Staying active at your desk

Staying active at your desk

As a nation, we have become increasingly less active.  For many people the working day means sitting at your desk. Add to that sitting down while travelling to and from work, and spending a lot of time sat down in the evening!  The problems is that sedentary behaviour such as spending all day sitting at your desk can be bad for your posture and your health

Is sitting down a health risk?

There is growing research evidence that a range of serious health risks are may be connected to prolonged or excessive sitting. That’s bad news if you are sat at your desk for long periods.

The health problems associated with prolonged periods of sitting down include a greater risk of: weight gain, cardiovascular disease, cancer, back or neck pain, muscle degeneration and more.  Check out the Get Britain Standing website for more details of the risk of sedentary behaviour or their expert statement  the risks associated with the sedentary office.

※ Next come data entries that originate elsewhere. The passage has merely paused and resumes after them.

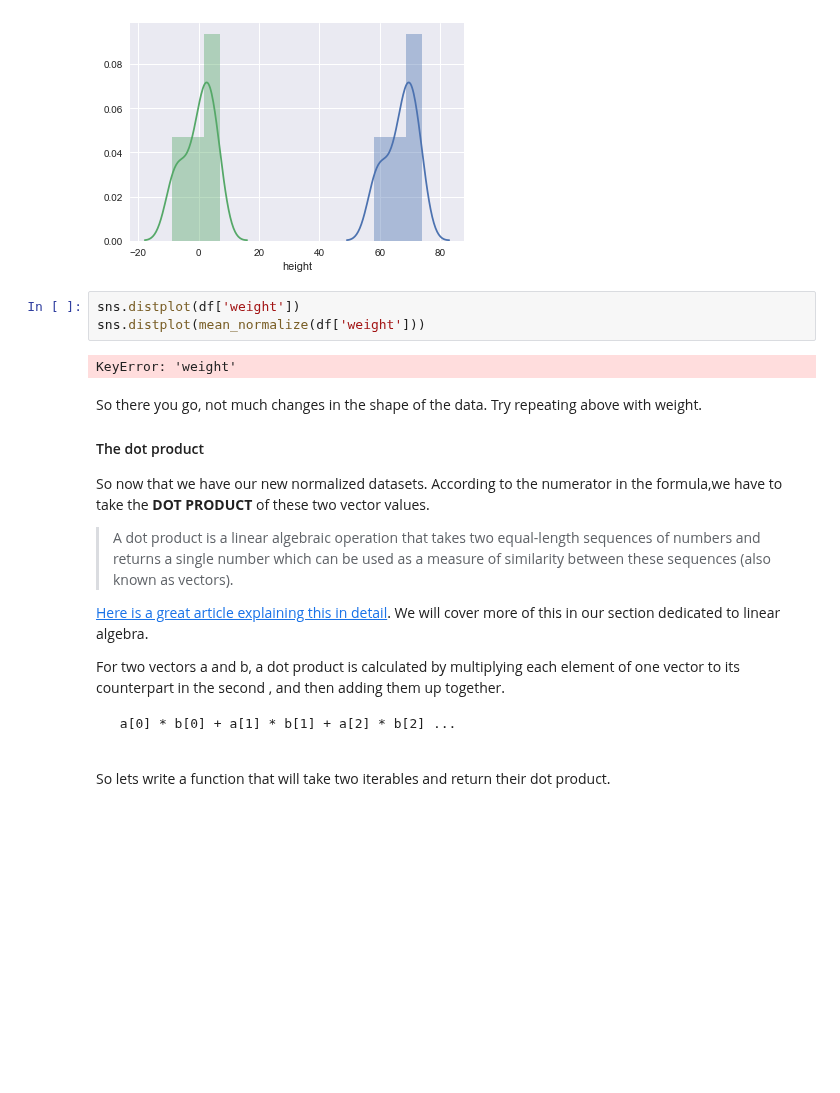
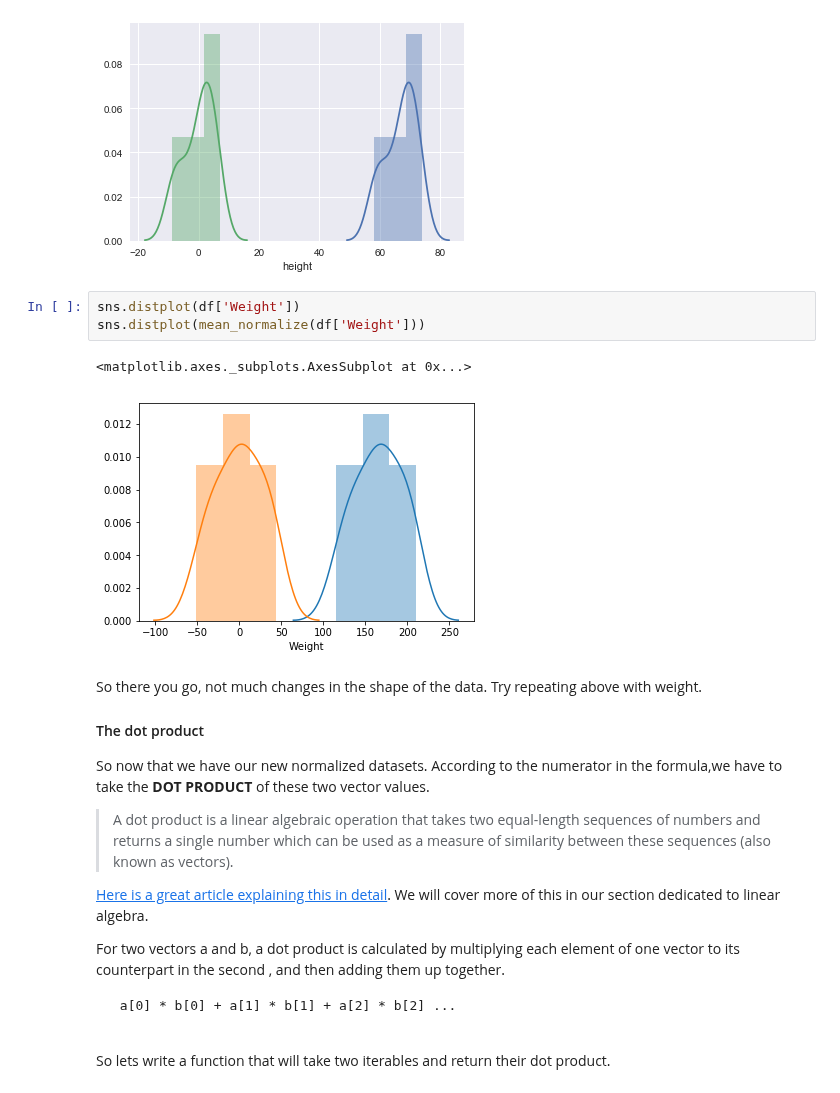
Before and after one commit to kevzha/dsc-0-10-04-cov-corr-lab-nyc-ds-career-012819, a Jupyter notebook: index.ipynb, the cells around one changed output. Cells and saved outputs as stored; diff of their text form; blank space fills up the shorter version.

```diff
--- a/index.ipynb
+++ b/index.ipynb
@@ -119,10 +119,11 @@ sns.distplot(mean_normalize(df['height']))
 <matplotlib.axes._subplots.AxesSubplot at 0x...>
 [figure]
 # %%
-sns.distplot(df['weight'])
-sns.distplot(mean_normalize(df['weight']))
+sns.distplot(df['Weight'])
+sns.distplot(mean_normalize(df['Weight']))
 # %% [output]
-KeyError: 'weight'
+<matplotlib.axes._subplots.AxesSubplot at 0x...>
+[figure, added]
 # %% [markdown]
 So there you go, not much changes in the shape of the data. Try repeating above with weight.
 
```
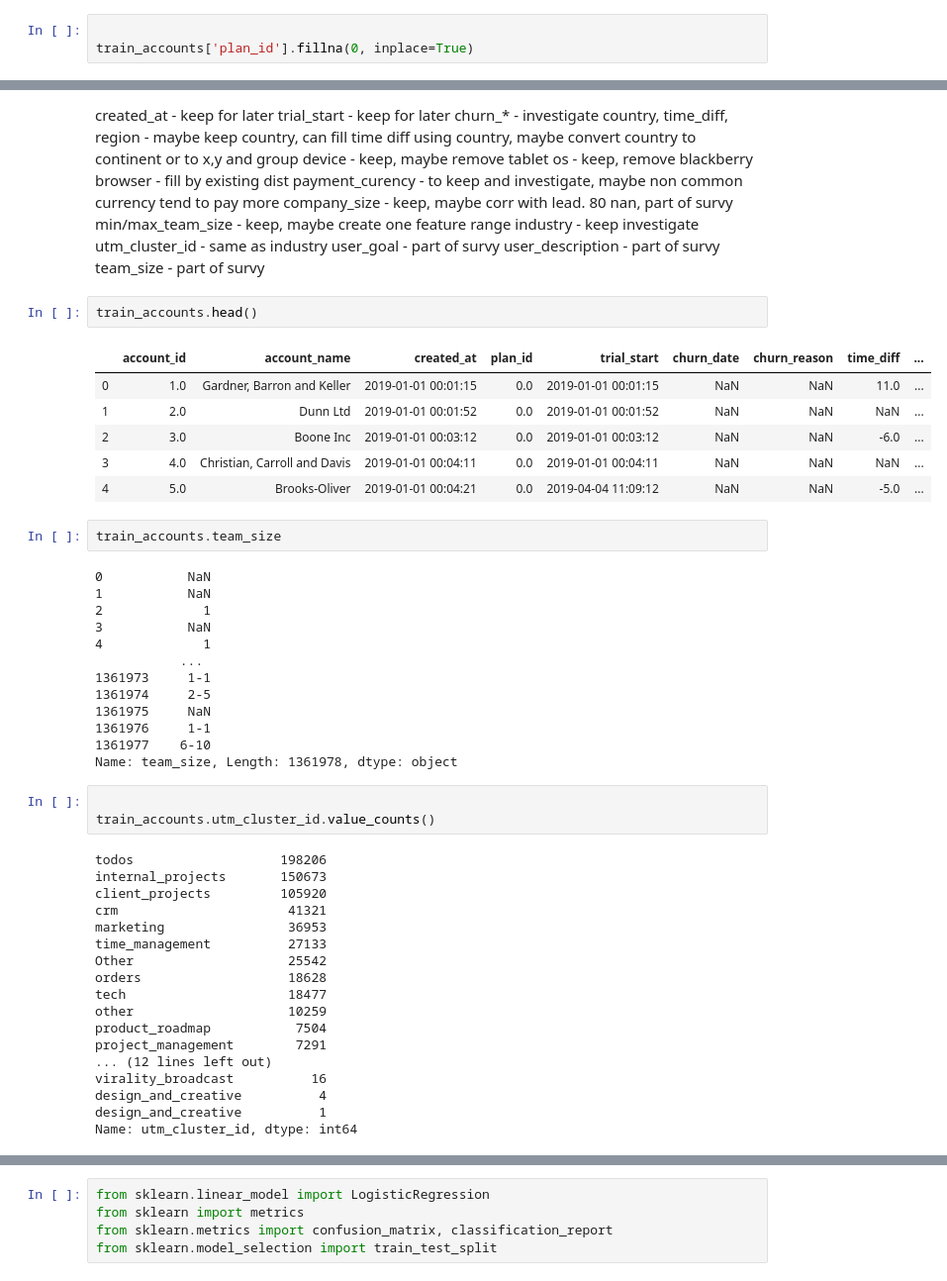
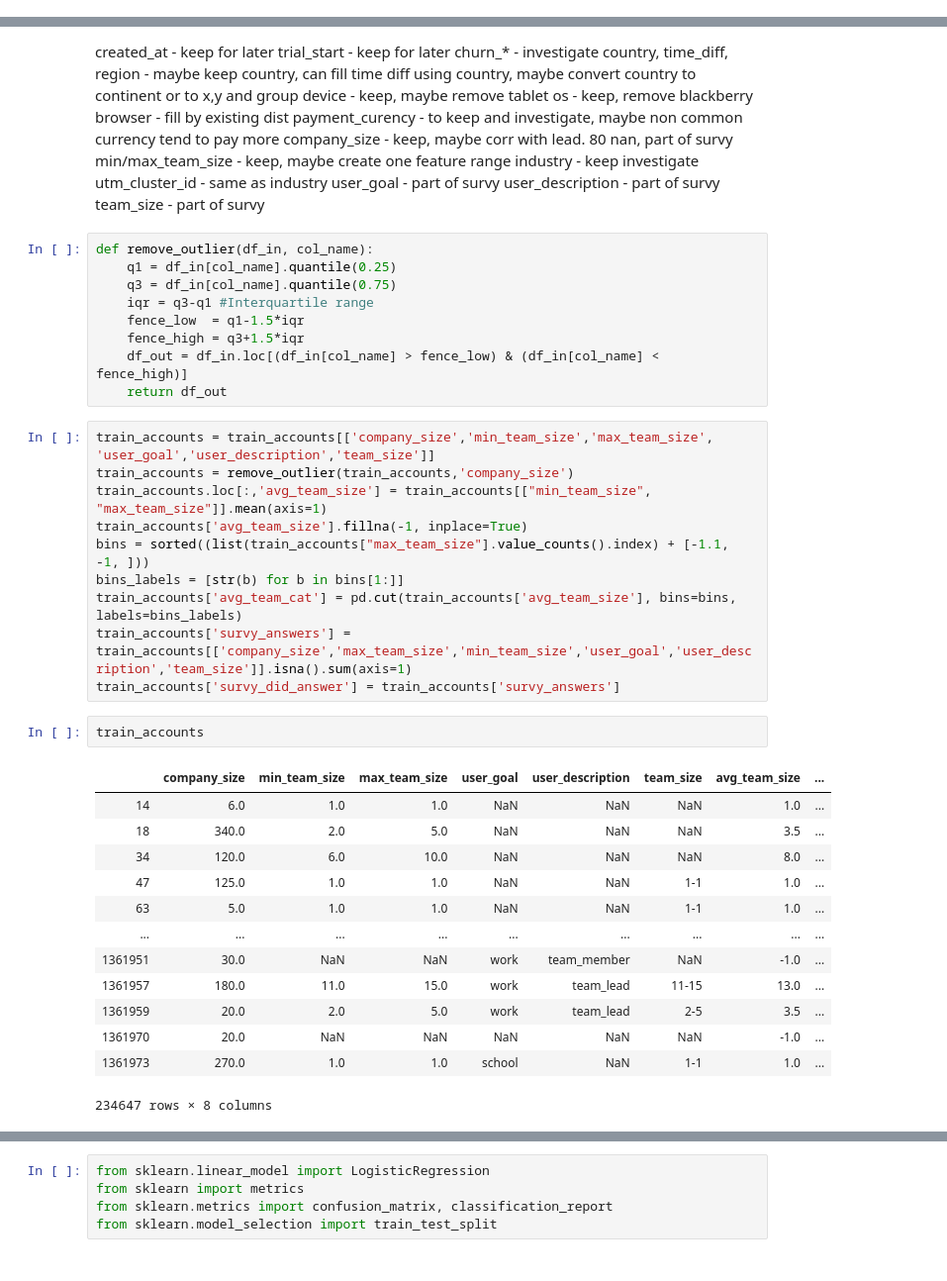
Before and after one commit to yuvalgrossman/datahack_yyr, a Jupyter notebook: ran.ipynb, the cells around one changed output, grey strips where cells are left out. Shown at 99% size. Cells and saved outputs as stored; diff of their text form.

Commit message:
survy features

```diff
--- a/ran.ipynb
+++ b/ran.ipynb
@@ -78,6 +51,3 @@ Name: country, Length: 236, dtype: int64
-# %%
-
-train_accounts['plan_id'].fillna(0, inplace=True)
 # %%
 corrmat = train_accounts.select_dtypes('number').corr()
 f, ax = plt.subplots(figsize = (11,9))
@@ -108,48 +78,38 @@ utm_cluster_id - same as industry
 user_goal - part of survy
 user_description - part of survy
 team_size - part of survy
+# %%
+def remove_outlier(df_in, col_name):
+    q1 = df_in[col_name].quantile(0.25)
+    q3 = df_in[col_name].quantile(0.75)
+    iqr = q3-q1 #Interquartile range
+    fence_low  = q1-1.5*iqr
+    fence_high = q3+1.5*iqr
+    df_out = df_in.loc[(df_in[col_name] > fence_low) & (df_in[col_name] < fence_high)]
+    return df_out
+# %%
+train_accounts = train_accounts[['company_size','min_team_size','max_team_size', 'user_goal','user_description','team_size']]
+train_accounts = remove_outlier(train_accounts,'company_size')
+train_accounts.loc[:,'avg_team_size'] = train_accounts[["min_team_size", "max_team_size"]].mean(axis=1)
+train_accounts['avg_team_size'].fillna(-1, inplace=True)
+bins = sorted((list(train_accounts["max_team_size"].value_counts().index) + [-1.1, -1, ]))
+bins_labels = [str(b) for b in bins[1:]]
+train_accounts['avg_team_cat'] = pd.cut(train_accounts['avg_team_size'], bins=bins, labels=bins_labels)
+train_accounts['survy_answers'] = train_accounts[['company_size','max_team_size','min_team_size','user_goal','user_description','team_size']].isna().sum(axis=1)
+train_accounts['survy_did_answer'] = train_accounts['survy_answers']
 # %%
-train_accounts.head()
+train_accounts
 # %% [output]
-|  | account_id | account_name | created_at | plan_id | trial_start | churn_date | churn_reason | time_diff | ... |
-| 0 | 1.0 | Gardner, Barron and Keller | 2019-01-01 00:01:15 | 0.0 | 2019-01-01 00:01:15 | NaN | NaN | 11.0 | ... |
-| 1 | 2.0 | Dunn Ltd | 2019-01-01 00:01:52 | 0.0 | 2019-01-01 00:01:52 | NaN | NaN | NaN | ... |
-| 2 | 3.0 | Boone Inc | 2019-01-01 00:03:12 | 0.0 | 2019-01-01 00:03:12 | NaN | NaN | -6.0 | ... |
-| 3 | 4.0 | Christian, Carroll and Davis | 2019-01-01 00:04:11 | 0.0 | 2019-01-01 00:04:11 | NaN | NaN | NaN | ... |
-| 4 | 5.0 | Brooks-Oliver | 2019-01-01 00:04:21 | 0.0 | 2019-04-04 11:09:12 | NaN | NaN | -5.0 | ... |
+|  | company_size | min_team_size | max_team_size | user_goal | user_description | team_size | avg_team_size | ... |
+| 14 | 6.0 | 1.0 | 1.0 | NaN | NaN | NaN | 1.0 | ... |
+| 18 | 340.0 | 2.0 | 5.0 | NaN | NaN | NaN | 3.5 | ... |
+| 34 | 120.0 | 6.0 | 10.0 | NaN | NaN | NaN | 8.0 | ... |
+| 47 | 125.0 | 1.0 | 1.0 | NaN | NaN | 1-1 | 1.0 | ... |
+| 63 | 5.0 | 1.0 | 1.0 | NaN | NaN | 1-1 | 1.0 | ... |
+| ... | ... | ... | ... | ... | ... | ... | ... | ... |
+| 1361951 | 30.0 | NaN | NaN | work | team_member | NaN | -1.0 | ... |
+| 1361957 | 180.0 | 11.0 | 15.0 | work | team_lead | 11-15 | 13.0 | ... |
+| 1361959 | 20.0 | 2.0 | 5.0 | work | team_lead | 2-5 | 3.5 | ... |
+| 1361970 | 20.0 | NaN | NaN | NaN | NaN | NaN | -1.0 | ... |
+| 1361973 | 270.0 | 1.0 | 1.0 | school | NaN | 1-1 | 1.0 | ... |
+234647 rows × 8 columns
-# %%
-train_accounts.team_size
-# %% [output]
-0           NaN
-1           NaN
-2             1
-3           NaN
-4             1
-           ...
-1361973     1-1
-1361974     2-5
-1361975     NaN
-1361976     1-1
-1361977    6-10
-Name: team_size, Length: 1361978, dtype: object
-# %%
-
-train_accounts.utm_cluster_id.value_counts()
-# %% [output]
-todos                   198206
-internal_projects       150673
-client_projects         105920
-crm                      41321
-marketing                36953
-time_management          27133
-Other                    25542
-orders                   18628
-tech                     18477
-other                    10259
-product_roadmap           7504
-project_management        7291
-... (12 lines left out)
-virality_broadcast          16
-design_and_creative          4
-design_and_creative          1
-Name: utm_cluster_id, dtype: int64
```
Also changed, not shown: parts of 10 cells of this notebook.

So there is growing evidence to support the benefits of being more active in our workplaces. Even if you are desk based there are simple ways that you can  bring a little activity into your day.

Tips for a health day at your desk

  • Remember to take breaks from your screen – this is for your eyes and opportunity to move.
  • Try to stand up and move about when you can – stand up when on the phone, try stand up meetings (you might find they are shorter too!)
  • Walk across the office to speak to someone rather than emailing them.
  • Commit to using the stairs not the lift.
  • Go for a lunchtime walk – getting away from you desk and out the office has benefits for your health and can boost you concentration and productivity in the afternoon.
  • Ask your employer about getting some sit-stand desks.

If, like many people, you are tied to a desk and a computer for long periods you’ll know that this can result in poor posture, back ache and stiff shoulders.  When working at our PC we know we should sit up with a good neutral spine.  So this might be a good time to give your workstation an ‘MOT’ and make sure it is set up to support good posture.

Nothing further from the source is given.